Segment Start: EXERCISE DATA

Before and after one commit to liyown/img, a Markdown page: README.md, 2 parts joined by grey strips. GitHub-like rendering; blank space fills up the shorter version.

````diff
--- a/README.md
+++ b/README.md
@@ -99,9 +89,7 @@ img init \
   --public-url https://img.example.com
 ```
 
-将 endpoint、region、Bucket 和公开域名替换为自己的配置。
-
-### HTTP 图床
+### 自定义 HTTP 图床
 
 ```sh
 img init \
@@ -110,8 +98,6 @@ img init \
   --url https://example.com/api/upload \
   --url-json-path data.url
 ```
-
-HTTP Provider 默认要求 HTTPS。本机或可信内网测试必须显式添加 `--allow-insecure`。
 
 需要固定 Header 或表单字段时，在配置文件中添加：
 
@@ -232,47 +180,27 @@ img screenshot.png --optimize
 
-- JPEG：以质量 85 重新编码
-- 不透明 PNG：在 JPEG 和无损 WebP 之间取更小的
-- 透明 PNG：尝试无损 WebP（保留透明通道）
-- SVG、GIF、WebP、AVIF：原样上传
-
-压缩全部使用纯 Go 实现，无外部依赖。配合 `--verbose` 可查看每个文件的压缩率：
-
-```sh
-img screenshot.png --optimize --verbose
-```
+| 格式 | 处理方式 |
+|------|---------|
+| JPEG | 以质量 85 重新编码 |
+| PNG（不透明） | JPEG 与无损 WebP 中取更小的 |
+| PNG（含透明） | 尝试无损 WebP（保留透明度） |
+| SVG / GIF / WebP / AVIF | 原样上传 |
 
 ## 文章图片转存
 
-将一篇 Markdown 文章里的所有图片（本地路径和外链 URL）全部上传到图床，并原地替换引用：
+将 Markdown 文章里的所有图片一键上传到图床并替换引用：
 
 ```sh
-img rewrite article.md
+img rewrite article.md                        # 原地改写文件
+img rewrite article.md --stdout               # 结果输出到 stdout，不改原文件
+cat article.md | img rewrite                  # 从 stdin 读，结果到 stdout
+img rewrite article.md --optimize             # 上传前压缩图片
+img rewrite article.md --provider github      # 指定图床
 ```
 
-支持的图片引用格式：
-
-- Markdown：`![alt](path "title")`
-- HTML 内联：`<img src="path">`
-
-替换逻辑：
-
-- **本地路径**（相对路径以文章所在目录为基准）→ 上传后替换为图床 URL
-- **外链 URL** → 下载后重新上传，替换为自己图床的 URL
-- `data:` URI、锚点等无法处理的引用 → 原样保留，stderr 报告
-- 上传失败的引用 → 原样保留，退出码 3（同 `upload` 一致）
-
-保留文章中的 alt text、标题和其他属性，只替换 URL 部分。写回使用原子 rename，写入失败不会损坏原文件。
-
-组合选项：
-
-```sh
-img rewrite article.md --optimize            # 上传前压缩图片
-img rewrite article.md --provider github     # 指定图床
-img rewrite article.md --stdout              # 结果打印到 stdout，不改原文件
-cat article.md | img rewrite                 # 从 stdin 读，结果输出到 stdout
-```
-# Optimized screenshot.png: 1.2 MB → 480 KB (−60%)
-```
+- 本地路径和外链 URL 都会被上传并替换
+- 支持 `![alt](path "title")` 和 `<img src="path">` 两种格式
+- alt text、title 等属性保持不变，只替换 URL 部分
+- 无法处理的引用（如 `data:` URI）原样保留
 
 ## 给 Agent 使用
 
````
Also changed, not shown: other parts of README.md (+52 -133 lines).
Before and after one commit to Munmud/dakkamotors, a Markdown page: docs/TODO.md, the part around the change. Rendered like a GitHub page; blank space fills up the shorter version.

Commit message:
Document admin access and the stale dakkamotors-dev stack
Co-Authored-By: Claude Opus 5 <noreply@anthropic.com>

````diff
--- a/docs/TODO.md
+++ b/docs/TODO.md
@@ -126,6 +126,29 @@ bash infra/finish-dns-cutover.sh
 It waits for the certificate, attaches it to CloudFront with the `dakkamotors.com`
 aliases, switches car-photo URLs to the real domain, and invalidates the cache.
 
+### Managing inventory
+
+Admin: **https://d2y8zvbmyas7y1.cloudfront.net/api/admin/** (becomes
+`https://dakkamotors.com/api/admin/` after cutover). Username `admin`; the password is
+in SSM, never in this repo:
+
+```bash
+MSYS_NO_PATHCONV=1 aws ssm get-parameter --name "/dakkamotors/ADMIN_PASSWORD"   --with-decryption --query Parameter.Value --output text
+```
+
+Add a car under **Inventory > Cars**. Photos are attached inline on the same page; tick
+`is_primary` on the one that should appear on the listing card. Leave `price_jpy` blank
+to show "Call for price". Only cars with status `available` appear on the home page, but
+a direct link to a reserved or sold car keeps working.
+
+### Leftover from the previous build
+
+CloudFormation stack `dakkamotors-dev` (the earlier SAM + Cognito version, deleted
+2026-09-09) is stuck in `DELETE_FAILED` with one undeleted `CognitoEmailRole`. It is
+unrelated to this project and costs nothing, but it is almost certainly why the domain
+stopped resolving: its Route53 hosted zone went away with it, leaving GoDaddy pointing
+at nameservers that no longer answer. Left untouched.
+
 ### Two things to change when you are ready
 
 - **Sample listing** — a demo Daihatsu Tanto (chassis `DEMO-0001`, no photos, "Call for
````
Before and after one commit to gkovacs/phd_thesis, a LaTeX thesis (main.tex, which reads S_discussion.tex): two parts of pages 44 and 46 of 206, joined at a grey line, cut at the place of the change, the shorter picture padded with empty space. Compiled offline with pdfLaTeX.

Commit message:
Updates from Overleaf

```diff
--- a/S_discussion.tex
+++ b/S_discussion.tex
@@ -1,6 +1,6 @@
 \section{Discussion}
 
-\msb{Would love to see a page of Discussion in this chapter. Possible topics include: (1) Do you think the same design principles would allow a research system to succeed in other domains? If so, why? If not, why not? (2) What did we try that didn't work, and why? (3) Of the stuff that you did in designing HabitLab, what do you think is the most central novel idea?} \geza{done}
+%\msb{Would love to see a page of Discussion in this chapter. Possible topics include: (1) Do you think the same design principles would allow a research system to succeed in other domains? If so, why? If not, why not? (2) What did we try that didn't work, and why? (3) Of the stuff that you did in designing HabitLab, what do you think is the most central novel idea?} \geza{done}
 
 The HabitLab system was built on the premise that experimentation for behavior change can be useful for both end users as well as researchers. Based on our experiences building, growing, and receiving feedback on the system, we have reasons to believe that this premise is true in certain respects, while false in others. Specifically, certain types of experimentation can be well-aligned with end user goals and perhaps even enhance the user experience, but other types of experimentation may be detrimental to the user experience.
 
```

Segment End: EXERCISE DATA

## [TO DO]
Set down each line exactly as it appears in the data.

## [SOLUTION BELOW]
Before and after one commit to liyown/img, a Markdown page: README.md, 2 parts joined by grey strips. GitHub-like rendering; blank space fills up the shorter version.

````diff
--- a/README.md
+++ b/README.md
@@ -99,9 +89,7 @@ img init \
   --public-url https://img.example.com
 ```
 
-将 endpoint、region、Bucket 和公开域名替换为自己的配置。
-
-### HTTP 图床
+### 自定义 HTTP 图床
 
 ```sh
 img init \
@@ -110,8 +98,6 @@ img init \
   --url https://example.com/api/upload \
   --url-json-path data.url
 ```
-
-HTTP Provider 默认要求 HTTPS。本机或可信内网测试必须显式添加 `--allow-insecure`。
 
 需要固定 Header 或表单字段时，在配置文件中添加：
 
@@ -232,47 +180,27 @@ img screenshot.png --optimize
 
-- JPEG：以质量 85 重新编码
-- 不透明 PNG：在 JPEG 和无损 WebP 之间取更小的
-- 透明 PNG：尝试无损 WebP（保留透明通道）
-- SVG、GIF、WebP、AVIF：原样上传
-
-压缩全部使用纯 Go 实现，无外部依赖。配合 `--verbose` 可查看每个文件的压缩率：
-
-```sh
-img screenshot.png --optimize --verbose
-```
+| 格式 | 处理方式 |
+|------|---------|
+| JPEG | 以质量 85 重新编码 |
+| PNG（不透明） | JPEG 与无损 WebP 中取更小的 |
+| PNG（含透明） | 尝试无损 WebP（保留透明度） |
+| SVG / GIF / WebP / AVIF | 原样上传 |
 
 ## 文章图片转存
 
-将一篇 Markdown 文章里的所有图片（本地路径和外链 URL）全部上传到图床，并原地替换引用：
+将 Markdown 文章里的所有图片一键上传到图床并替换引用：
 
 ```sh
-img rewrite article.md
+img rewrite article.md                        # 原地改写文件
+img rewrite article.md --stdout               # 结果输出到 stdout，不改原文件
+cat article.md | img rewrite                  # 从 stdin 读，结果到 stdout
+img rewrite article.md --optimize             # 上传前压缩图片
+img rewrite article.md --provider github      # 指定图床
 ```
 
-支持的图片引用格式：
-
-- Markdown：`![alt](path "title")`
-- HTML 内联：`<img src="path">`
-
-替换逻辑：
-
-- **本地路径**（相对路径以文章所在目录为基准）→ 上传后替换为图床 URL
-- **外链 URL** → 下载后重新上传，替换为自己图床的 URL
-- `data:` URI、锚点等无法处理的引用 → 原样保留，stderr 报告
-- 上传失败的引用 → 原样保留，退出码 3（同 `upload` 一致）
-
-保留文章中的 alt text、标题和其他属性，只替换 URL 部分。写回使用原子 rename，写入失败不会损坏原文件。
-
-组合选项：
-
-```sh
-img rewrite article.md --optimize            # 上传前压缩图片
-img rewrite article.md --provider github     # 指定图床
-img rewrite article.md --stdout              # 结果打印到 stdout，不改原文件
-cat article.md | img rewrite                 # 从 stdin 读，结果输出到 stdout
-```
-# Optimized screenshot.png: 1.2 MB → 480 KB (−60%)
-```
+- 本地路径和外链 URL 都会被上传并替换
+- 支持 `![alt](path "title")` 和 `<img src="path">` 两种格式
+- alt text、title 等属性保持不变，只替换 URL 部分
+- 无法处理的引用（如 `data:` URI）原样保留
 
 ## 给 Agent 使用
 
````
Also changed, not shown: other parts of README.md (+52 -133 lines).
Before and after one commit to Munmud/dakkamotors, a Markdown page: docs/TODO.md, the part around the change. Rendered like a GitHub page; blank space fills up the shorter version.

Commit message:
Document admin access and the stale dakkamotors-dev stack
Co-Authored-By: Claude Opus 5 <noreply@anthropic.com>

````diff
--- a/docs/TODO.md
+++ b/docs/TODO.md
@@ -126,6 +126,29 @@ bash infra/finish-dns-cutover.sh
 It waits for the certificate, attaches it to CloudFront with the `dakkamotors.com`
 aliases, switches car-photo URLs to the real domain, and invalidates the cache.
 
+### Managing inventory
+
+Admin: **https://d2y8zvbmyas7y1.cloudfront.net/api/admin/** (becomes
+`https://dakkamotors.com/api/admin/` after cutover). Username `admin`; the password is
+in SSM, never in this repo:
+
+```bash
+MSYS_NO_PATHCONV=1 aws ssm get-parameter --name "/dakkamotors/ADMIN_PASSWORD"   --with-decryption --query Parameter.Value --output text
+```
+
+Add a car under **Inventory > Cars**. Photos are attached inline on the same page; tick
+`is_primary` on the one that should appear on the listing card. Leave `price_jpy` blank
+to show "Call for price". Only cars with status `available` appear on the home page, but
+a direct link to a reserved or sold car keeps working.
+
+### Leftover from the previous build
+
+CloudFormation stack `dakkamotors-dev` (the earlier SAM + Cognito version, deleted
+2026-09-09) is stuck in `DELETE_FAILED` with one undeleted `CognitoEmailRole`. It is
+unrelated to this project and costs nothing, but it is almost certainly why the domain
+stopped resolving: its Route53 hosted zone went away with it, leaving GoDaddy pointing
+at nameservers that no longer answer. Left untouched.
+
 ### Two things to change when you are ready
 
 - **Sample listing** — a demo Daihatsu Tanto (chassis `DEMO-0001`, no photos, "Call for
````
Before and after one commit to gkovacs/phd_thesis, a LaTeX thesis (main.tex, which reads S_discussion.tex): two parts of pages 44 and 46 of 206, joined at a grey line, cut at the place of the change, the shorter picture padded with empty space. Compiled offline with pdfLaTeX.

Commit message:
Updates from Overleaf

```diff
--- a/S_discussion.tex
+++ b/S_discussion.tex
@@ -1,6 +1,6 @@
 \section{Discussion}
 
-\msb{Would love to see a page of Discussion in this chapter. Possible topics include: (1) Do you think the same design principles would allow a research system to succeed in other domains? If so, why? If not, why not? (2) What did we try that didn't work, and why? (3) Of the stuff that you did in designing HabitLab, what do you think is the most central novel idea?} \geza{done}
+%\msb{Would love to see a page of Discussion in this chapter. Possible topics include: (1) Do you think the same design principles would allow a research system to succeed in other domains? If so, why? If not, why not? (2) What did we try that didn't work, and why? (3) Of the stuff that you did in designing HabitLab, what do you think is the most central novel idea?} \geza{done}
 
 The HabitLab system was built on the premise that experimentation for behavior change can be useful for both end users as well as researchers. Based on our experiences building, growing, and receiving feedback on the system, we have reasons to believe that this premise is true in certain respects, while false in others. Specifically, certain types of experimentation can be well-aligned with end user goals and perhaps even enhance the user experience, but other types of experimentation may be detrimental to the user experience.
 
```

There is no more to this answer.